Nisqually to Paradise delays and Kautz Creek area closure.
Road construction from the Nisqually Entrance to Longmire. Expect a 30-minute delay, Monday through Friday. Beginning May 29 to mid-July, all services at the Kautz Creek parking and picnic area are closed through the week. Limited parking on Sat & Sun. More »
Melting snow bridges and high streamflows create hazards for hikers, skiers, and snowshoers
Be aware of hidden- and potentially fatal- hazards created by snow bridges and high streamflows on Mount Rainier. More »
In July 2006, the new Park Education Center opened at Mount Rainier. The new building replaces an old barn and corral that once served the park’s now-defunct horse patrol program. Drawing on the talents of many, park staff planned, designed, and built the eco-designed building to be a showcase for sustainability in the park. This new Education Center building is just one of the ways that Mount Rainier National Park demonstrates its commitment to green building and to the National Park Service mission of preservation and conservation of park resources.
The Park Education Center features two classrooms, an office, storage, a small galley kitchen (for staff and teacher workshops), and restrooms. Click here to see the floor plans. Some of the sustainable design elements include innovative wall construction, energy efficient windows, recycled and recyclable carpeting, dual flush toilets, in-floor heating, and Energy Star appliances.
Windows & Lighting
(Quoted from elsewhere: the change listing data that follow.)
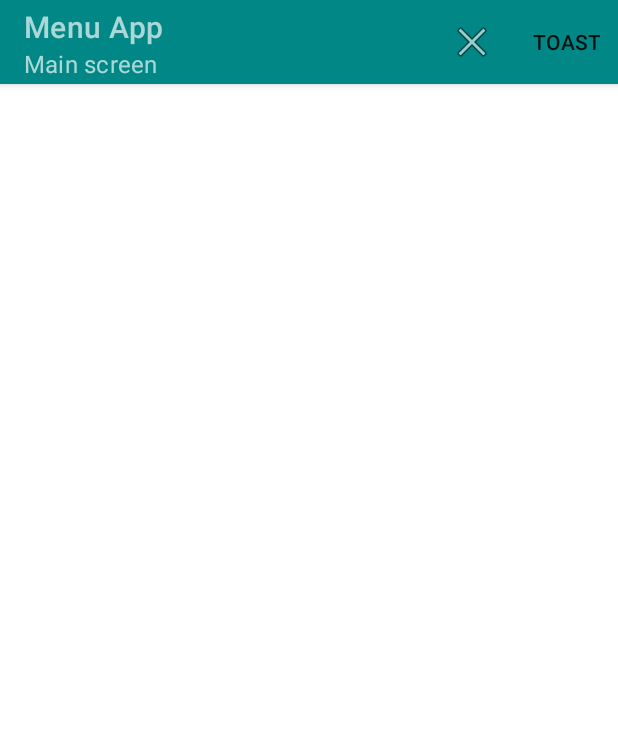
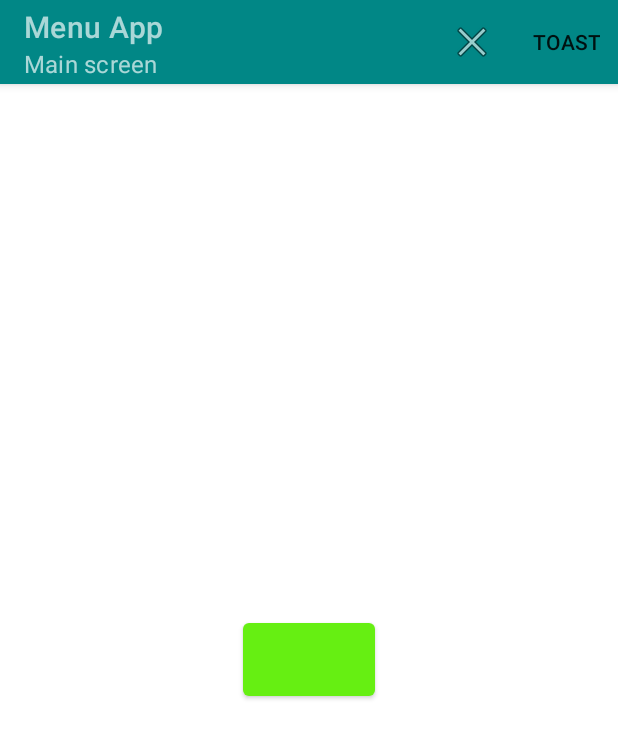
Before and after one commit to mentatusn/base_1728_lesson_4, an Android app: the fragment CoatOfArmsFragment placed in its activity, on a phone screen of 412 x 824 dp. Shown: the top 738 px of the screen. Run offline under Robolectric (Android 15) with nearby library versions, the phone set to English and light mode, and no system bars; Roboto replaces fonts that are not available here; 2 statements that could not run were skipped.

Commit message:
урок 8 основную часть урока закончили

```diff
--- a/app/build.gradle
+++ b/app/build.gradle
@@ -3,12 +3,12 @@ plugins {
 }
 
 android {
-    compileSdk 32
+    compileSdk 31
 
     defaultConfig {
         applicationId "com.gb.base_1728_lesson_4"
         minSdk 24
-        targetSdk 32
+        targetSdk 31
         versionCode 1
         versionName "1.0"
 
--- a/app/src/main/res/layout/fragment_coat_of_arms.xml
+++ b/app/src/main/res/layout/fragment_coat_of_arms.xml
@@ -12,4 +12,10 @@
         android:layout_gravity="center"
         android:layout_width="match_parent"
         android:layout_height="match_parent"/>
+
+    <Button
+        android:id="@+id/btnAnchor"
+        android:layout_width="wrap_content"
+        android:layout_height="wrap_content"
+        android:layout_gravity="center"/>
 </FrameLayout>
--- /dev/null
+++ b/app/src/main/res/menu/popup.xml
@@ -0,0 +1,11 @@
+<?xml version="1.0" encoding="utf-8"?>
+<menu xmlns:android="http://schemas.android.com/apk/res/android">
+
+    <item
+        android:id="@+id/action_popup_clear"
+        android:title="@string/clear" />
+    <item
+        android:id="@+id/action_popup_exit"
+        android:title="@string/exit" />
+
+</menu>
--- a/app/src/main/res/values/strings.xml
+++ b/app/src/main/res/values/strings.xml
@@ -21,5 +21,6 @@
     <string name="exit">exit</string>
     <string name="about_developers">about_developers</string>
     <string name="toast">toast</string>
+    <string name="clear">clear</string>
 
 </resources>
```
Also changed, not shown: app/src/main/java/com/gb/base_1728_lesson_6/CoatOfArmsFragment.java (+27 -0 lines).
In addition, the park received one of nine 2005 National Park Service Recycling At Work Grants from the National Park Foundation through a generous donation from Unilever, a Proud Partner of America’s National Parks. With this grant, the Education Center purchased 100% recycled plastic lumber products including benches for the Education Center’s front and back porches, benches for indoor and outdoor teaching spaces, picnic tables, and recycling and trash receptacles.
In 2006, the Education Center received a grant from Washington’s National Park Fund to begin work on the geology mural in one of the classrooms.
Did You Know?
In 1792, Captain George Vancouver of the British Navy became the first European to sail into the Puget Sound. On the horizon, he noted a large, snowy mountain, known to local Native Americans as Tahoma, Takhoma, or Tacobet. Vancouver named it for his colleague Rear Admiral Peter Rainier.